**What the task asks**.
Every line containing the string "label" is to be copied from the records.

**Records to process**.
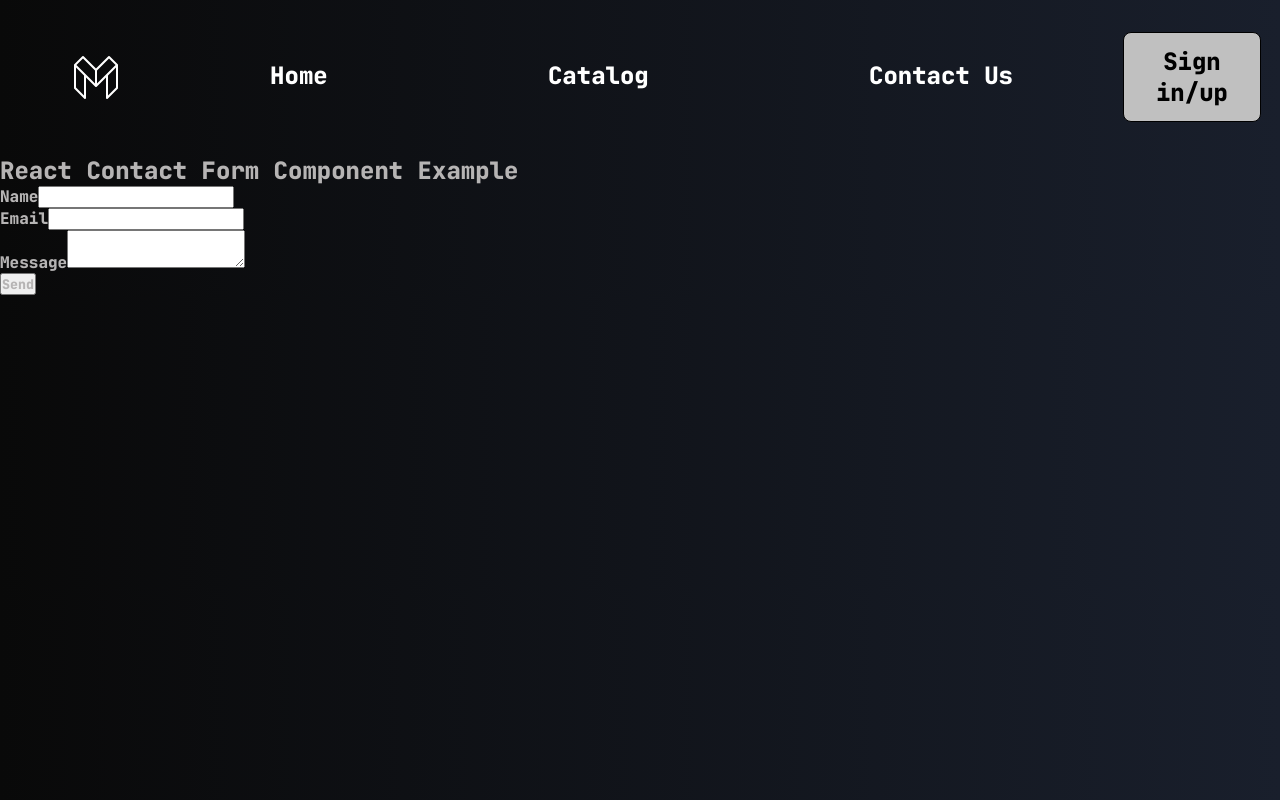
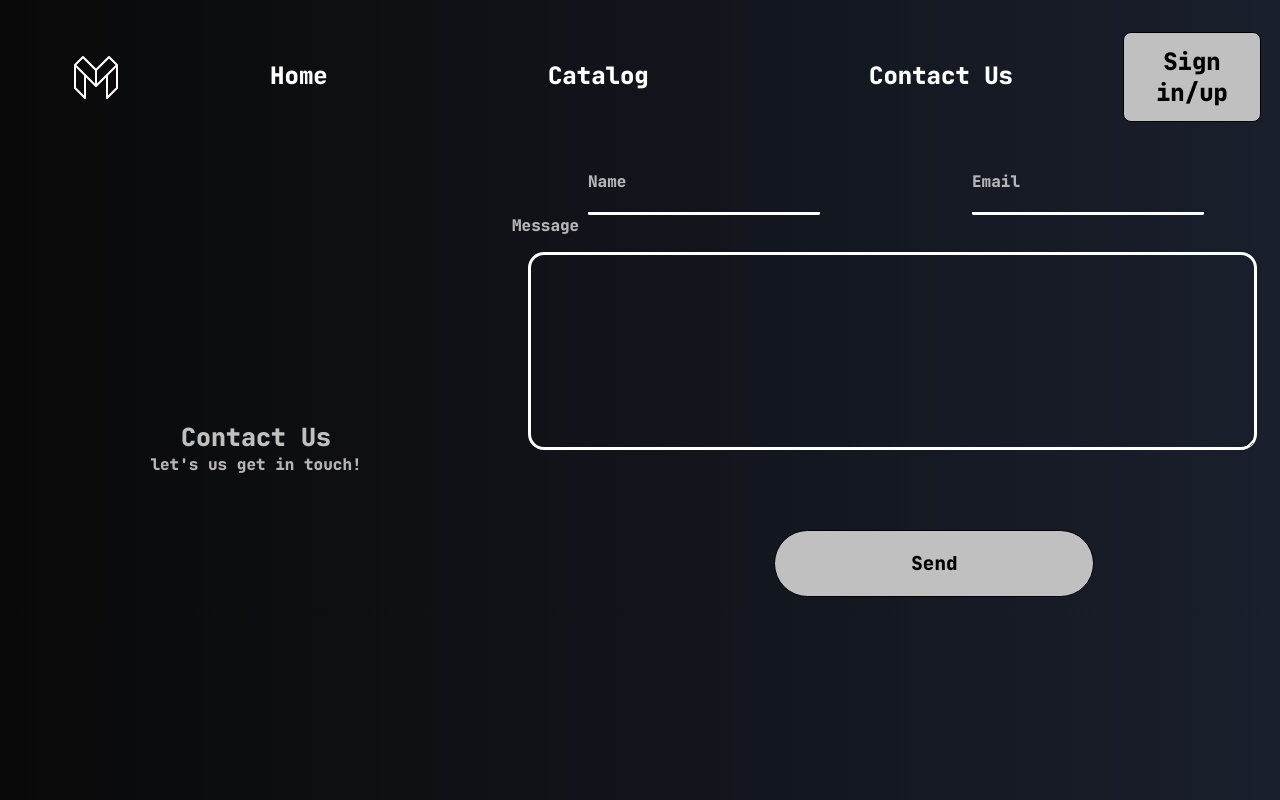
Before and after one commit to MysticalDawn/SWE363-Project, a React (Vite) app in the folder client/: page /contact in a window 1280 px wide. Built offline with nearby package versions, Linux system fonts and the light colour scheme.

Commit message:
Needs a little bit of modification

```diff
--- a/client/src/pages/contact_us.jsx
+++ b/client/src/pages/contact_us.jsx
@@ -1,47 +1,41 @@
-import { CustomNav } from "../components/custom_nav.jsx";
-import React from "react";
+import "../styles/contact_us.css";
+import  {CustomNav} from "../components/custom_nav";
 export const ContactUs = () => {
-  const [formStatus, setFormStatus] = React.useState("Send");
-  const onSubmit = (e) => {
-    e.preventDefault();
-    setFormStatus("Submitting...");
-    const { name, email, message } = e.target.elements;
-    let conFom = {
-      name: name.value,
-      email: email.value,
-      message: message.value,
-    };
-    console.log(conFom);
-  };
   return (
     <>
-      <CustomNav />
-      <div className="container mt-5">
-        <h2 className="mb-3">React Contact Form Component Example</h2>
-        <form onSubmit={onSubmit}>
-          <div className="mb-3">
-            <label className="form-label" htmlFor="name">
-              Name
-            </label>
-            <input className="form-control" type="text" id="name" required />
+    <CustomNav></CustomNav>
+    <div className="contact-wrapper">
+      <div className="contact-left-section">
+        <h3>Contact Us</h3>
+        <p>let's us get in touch!</p>
+      </div>
+      <div className="contact-right-section">
+        <form className="contactUs-form">
+          <div className="name-email-contact">
+            <div className="name-contact">
+              <label htmlFor="name">Name</label>
+              <input type="text" name="name" className="contactUs-name-input" />
+            </div>
+            <div className="email-contact">
+              <label htmlFor="email">Email</label>
+              <input
+                type="email"
+                name="email"
+                className="contactUs-email-input"
+              />
+            </div>
           </div>
-          <div className="mb-3">
-            <label className="form-label" htmlFor="email">
-              Email
-            </label>
-            <input className="form-control" type="email" id="email" required />
+          <div className="message-contact">
+            <label htmlFor="message">Message</label>
+            <textarea
+              name="message"
+              className="contactUs-message-input"
+            ></textarea>
           </div>
-          <div className="mb-3">
-            <label className="form-label" htmlFor="message">
-              Message
-            </label>
-            <textarea className="form-control" id="message" required />
-          </div>
-          <button className="btn btn-danger" type="submit">
-            {formStatus}
-          </button>
+          <button className="login-btn">Send</button>
         </form>
       </div>
+    </div>
     </>
   );
 };
--- /dev/null
+++ b/client/src/styles/contact_us.css
@@ -0,0 +1,118 @@
+.contact-wrapper {
+  display: flex;
+  width: 100%;
+  height: 100%;
+}
+
+.contact-left-section {
+  display: flex;
+  flex-direction: column;
+  justify-content: center;
+  align-items: center;
+  width: 40%;
+}
+
+.contact-right-section {
+  width: 60%;
+  height: 100%;
+  display: flex;
+  flex-direction: column;
+  align-items: center;
+}
+
+.contactUs-form {
+  width: 100%;
+  height: 100%;
+  display: flex;
+  flex-direction: column;
+  align-items: center;
+  padding: 1rem;
+}
+
+.name-email-contact {
+  display: flex;
+  width: 100%;
+  height: 100%;
+  justify-content: space-around;
+}
+
+.name-contact {
+  display: flex;
+  flex-direction: column;
+  align-items: start;
+  align-content: center;
+}
+
+.email-contact {
+  display: flex;
+  flex-direction: column;
+  align-items: start;
+  align-content: center;
+}
+
+.contactUs-email-input {
+  height: fit-content;
+  border-radius: 0.1rem;
+  border-top: none;
+  border-left: none;
+  border-right: none;
+  border-bottom: solid white;
+  outline: none;
+  padding-left: 1rem;
+  font-size: 15px;
+  font-family: "JetBrains Mono", monospace;
+  background-color: transparent;
+  color: silver;
+  transition: box-shadow 0.3s;
+}
+
+.contactUs-email-input:focus {
+  box-shadow: 0 3px 0 0 white;
+}
+
+.contactUs-name-input {
+  height: fit-content;
+  border-radius: 0.1rem;
+  border-top: none;
+  border-left: none;
+  border-right: none;
+  border-bottom: solid white;
+  outline: none;
+  padding-left: 1rem;
+  font-size: 15px;
+  font-family: "JetBrains Mono", monospace;
+  background-color: transparent;
+  color: silver;
+  transition: box-shadow 0.3s;
+}
+
+.contactUs-name-input:focus {
+  box-shadow: 0 3px 0 0 white;
+}
+
+.message-contact {
+  display: flex;
+  flex-direction: column;
+  width: 100%;
+  align-items: start;
+  align-content: center;
+}
+
+.contactUs-message-input {
+  height: 10rem;
+  width: 90%;
+  border-radius: 1rem;
+  border: solid white;
+  outline: none;
+  padding-left: 1rem;
+  padding: 1rem;
+  margin: 1rem;
+  font-size: 15px;
+  font-family: "JetBrains Mono", monospace;
+  background-color: transparent;
+  color: silver;
+  -webkit-border-radius: 1rem;
+  -moz-border-radius: 1rem;
+  -ms-border-radius: 1rem;
+  -o-border-radius: 1rem;
+}
```
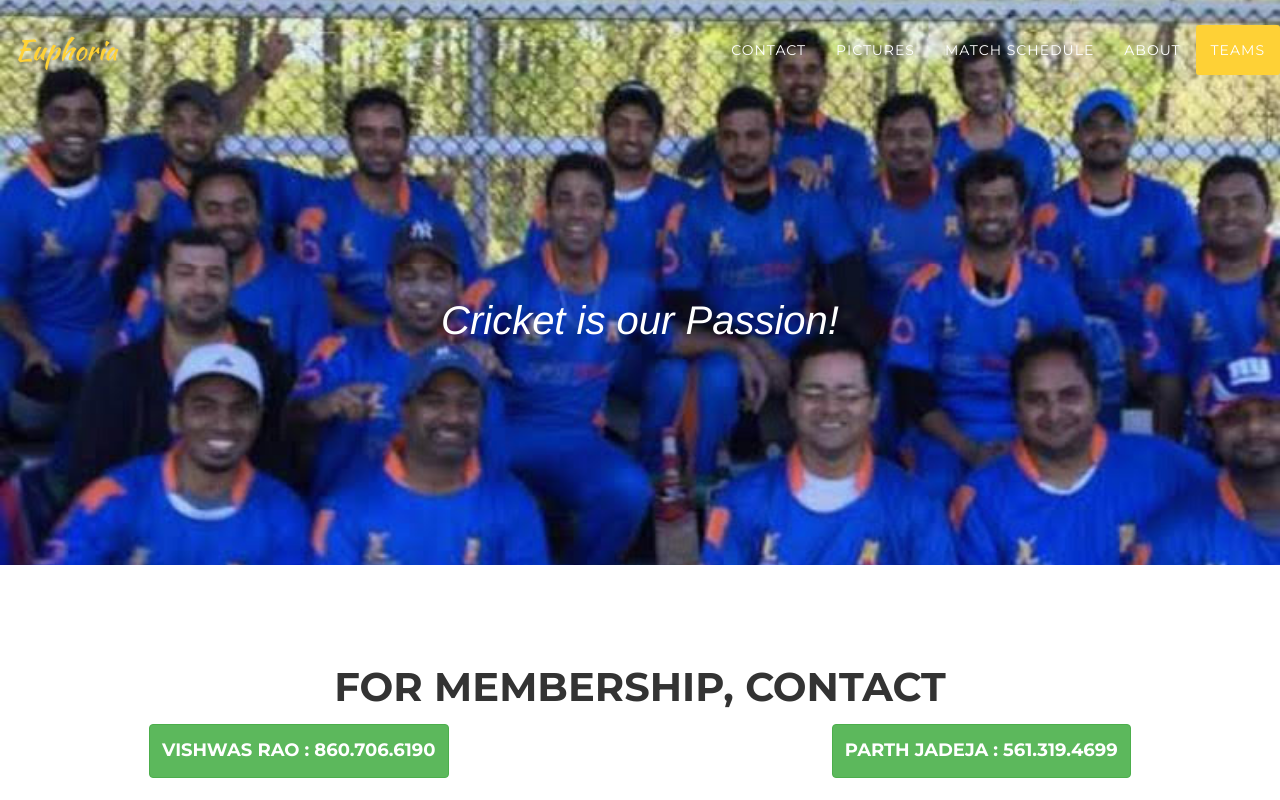
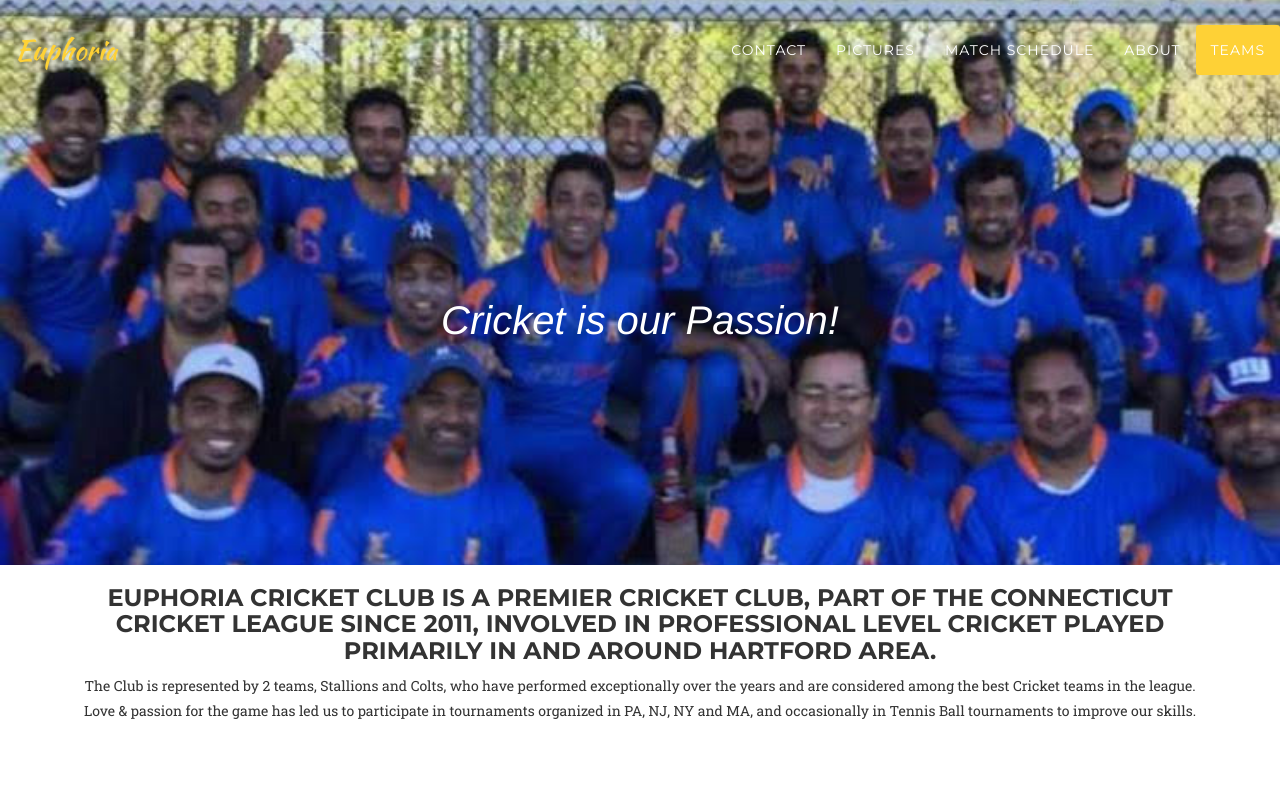
Before and after one commit to euphoriacricket/euphoria-website, a website: page src/views/index.html in a window 1280 px wide. Shown: the top 800 px of the page. Drawn offline with nearby package versions, Linux system fonts and the light colour scheme; files that its build step writes are made by us from their sources; files whose address does not match are found by name; a web font is replaced by a local one.

Commit message:
Added Intro for the Club and reduced padding in sections

```diff
--- a/public/css/euphoria.css
+++ b/public/css/euphoria.css
@@ -301,7 +301,7 @@ header .intro-text .intro-heading {
   }
 }
 section {
-  padding: 100px 0;
+  padding: 50px 0;
 }
 section h2.section-heading {
   font-size: 40px;
--- a/src/views/index.html
+++ b/src/views/index.html
@@ -88,6 +88,21 @@
             </div>
         </div>
     </header>
+
+    <!-- Info Section -->
+    <div class="container">
+        <div class="row">
+            <div class="col-lg-12 text-center">
+                <h3>Euphoria Cricket Club is a Premier Cricket club, part of the Connecticut Cricket League since 2011, involved
+                    in Professional Level Cricket played primarily in and around Hartford area.
+                </h3>
+                <p>The Club is represented by 2 teams, Stallions and Colts, who have performed exceptionally over the years and
+                    are considered among the best Cricket teams in the league. Love & passion for the game has led us to participate
+                    in tournaments organized in PA, NJ, NY and MA, and occasionally in Tennis Ball tournaments to improve our skills.
+                </p>
+            </div>
+        </div>
+    </div>
 
 
     <!-- Contact Section -->
```
Also changed, not shown: public/css/euphoria.min.css.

**Answer to the problem**.
-            <label className="form-label" htmlFor="name">
-            </label>
+              <label htmlFor="name">Name</label>
+              <label htmlFor="email">Email</label>
-            <label className="form-label" htmlFor="email">
-            </label>
+            <label htmlFor="message">Message</label>
-            <label className="form-label" htmlFor="message">
-            </label>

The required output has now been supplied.